*** EXCERPTED DATA Section Begins ***

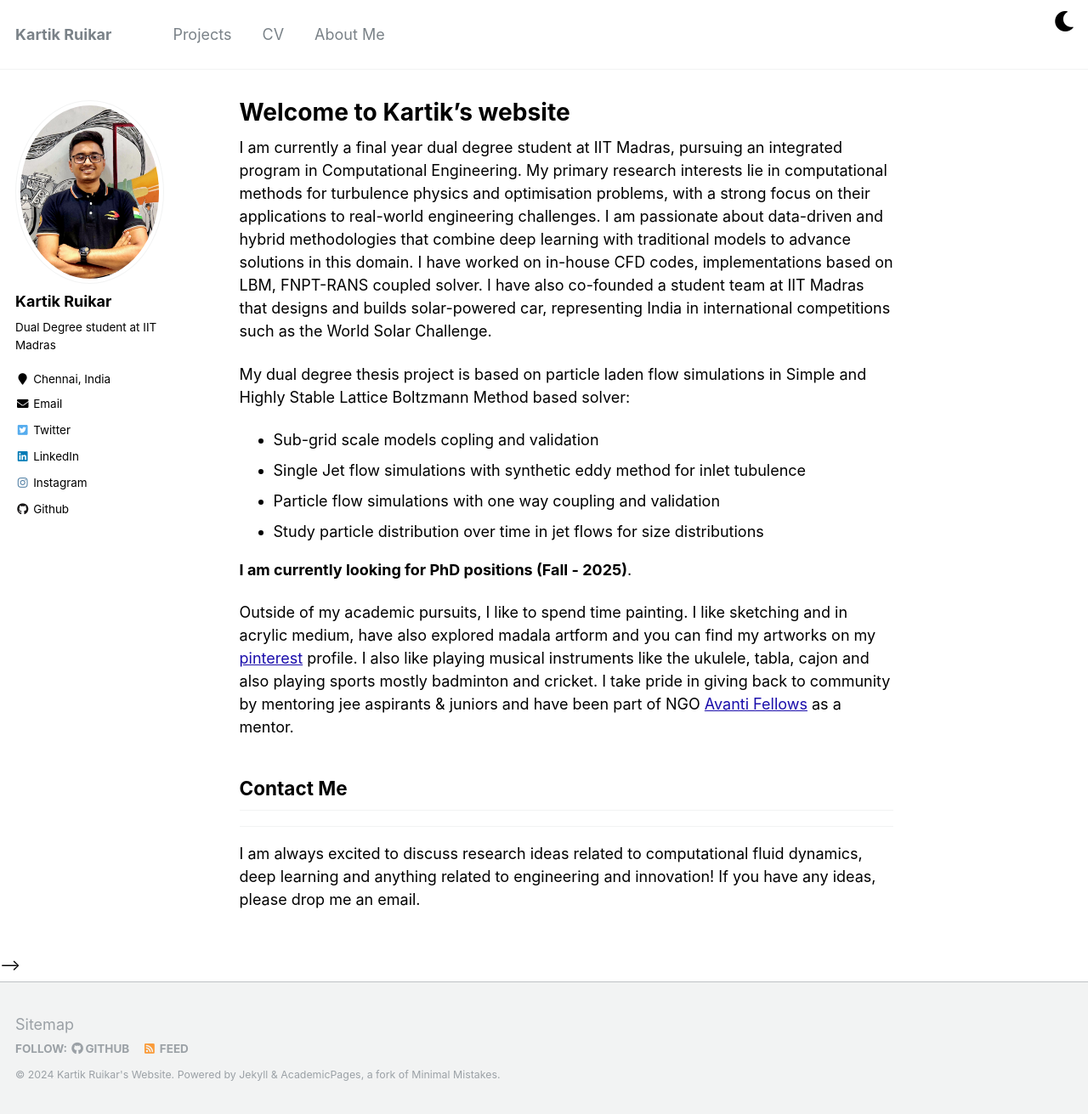
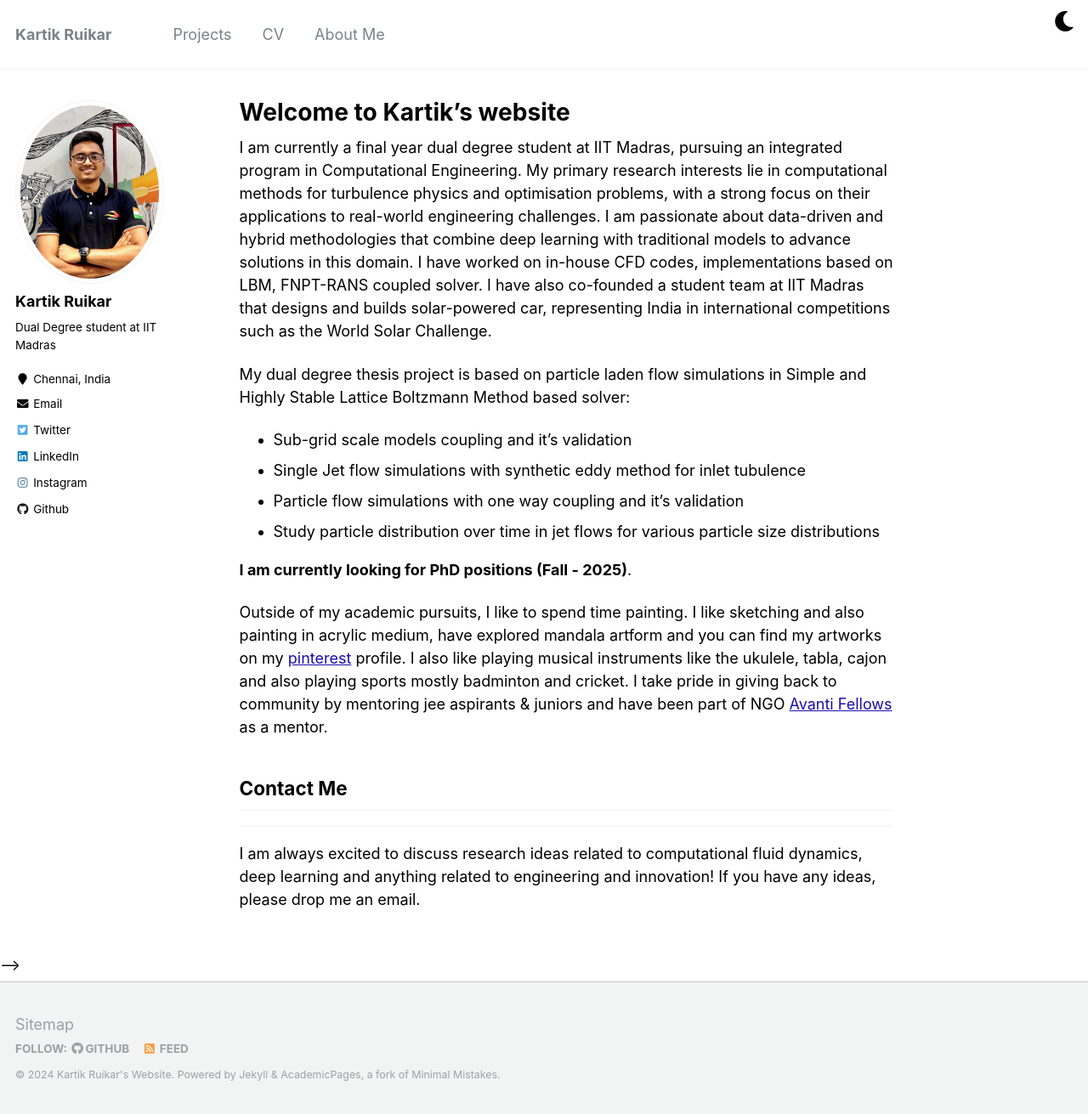
Before and after one commit to Kartik2605/Kartik2605.github.io, a Jekyll site: the page built from _pages/about.md, in a window 1280 px wide and 1311 px high. Shown: the whole window at 85% size. Built offline with Jekyll 4.4.1, drawn with Linux system fonts in a browser that asks for light colours.

Commit message:
mistakes rectified

```diff
--- a/_pages/about.md
+++ b/_pages/about.md
@@ -14,15 +14,15 @@ I am currently a final year dual degree student at IIT Madras, pursuing an integ
 
 My dual degree thesis project is based on particle laden flow simulations in Simple and Highly Stable Lattice Boltzmann Method based solver:
 
-- Sub-grid scale models copling and validation
+- Sub-grid scale models coupling and it's validation
 - Single Jet flow simulations with synthetic eddy method for inlet tubulence
-- Particle flow simulations with one way coupling and validation
-- Study particle distribution over time in jet flows for size distributions
+- Particle flow simulations with one way coupling and it's validation
+- Study particle distribution over time in jet flows for various particle size distributions
 
 **I am currently looking for PhD positions (Fall - 2025)**.
 
 
-Outside of my academic pursuits, I like to spend time painting. I like sketching and in acrylic medium, have also explored madala artform and you can find my artworks on my [pinterest](https://pin.it/2c8Ym5D8z) profile.
+Outside of my academic pursuits, I like to spend time painting. I like sketching and also painting in acrylic medium, have explored mandala artform and you can find my artworks on my [pinterest](https://pin.it/2c8Ym5D8z) profile.
 I also like playing musical instruments like the ukulele, tabla, cajon and also playing sports mostly badminton and cricket. I take pride in giving back to community by mentoring jee aspirants & juniors and have been part of NGO [Avanti Fellows](https://www.avantifellows.org/) as a mentor.
 
 ## Contact Me
```
Also changed, not shown: _pages/other.md (+1 -1 lines).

*** EXCERPTED DATA Section Ends ***

** ABOUT THIS TASK **
Check each line in the entries above for the string "time", then give the number of matching lines alone.

** EXERCISE SOLUTION **
4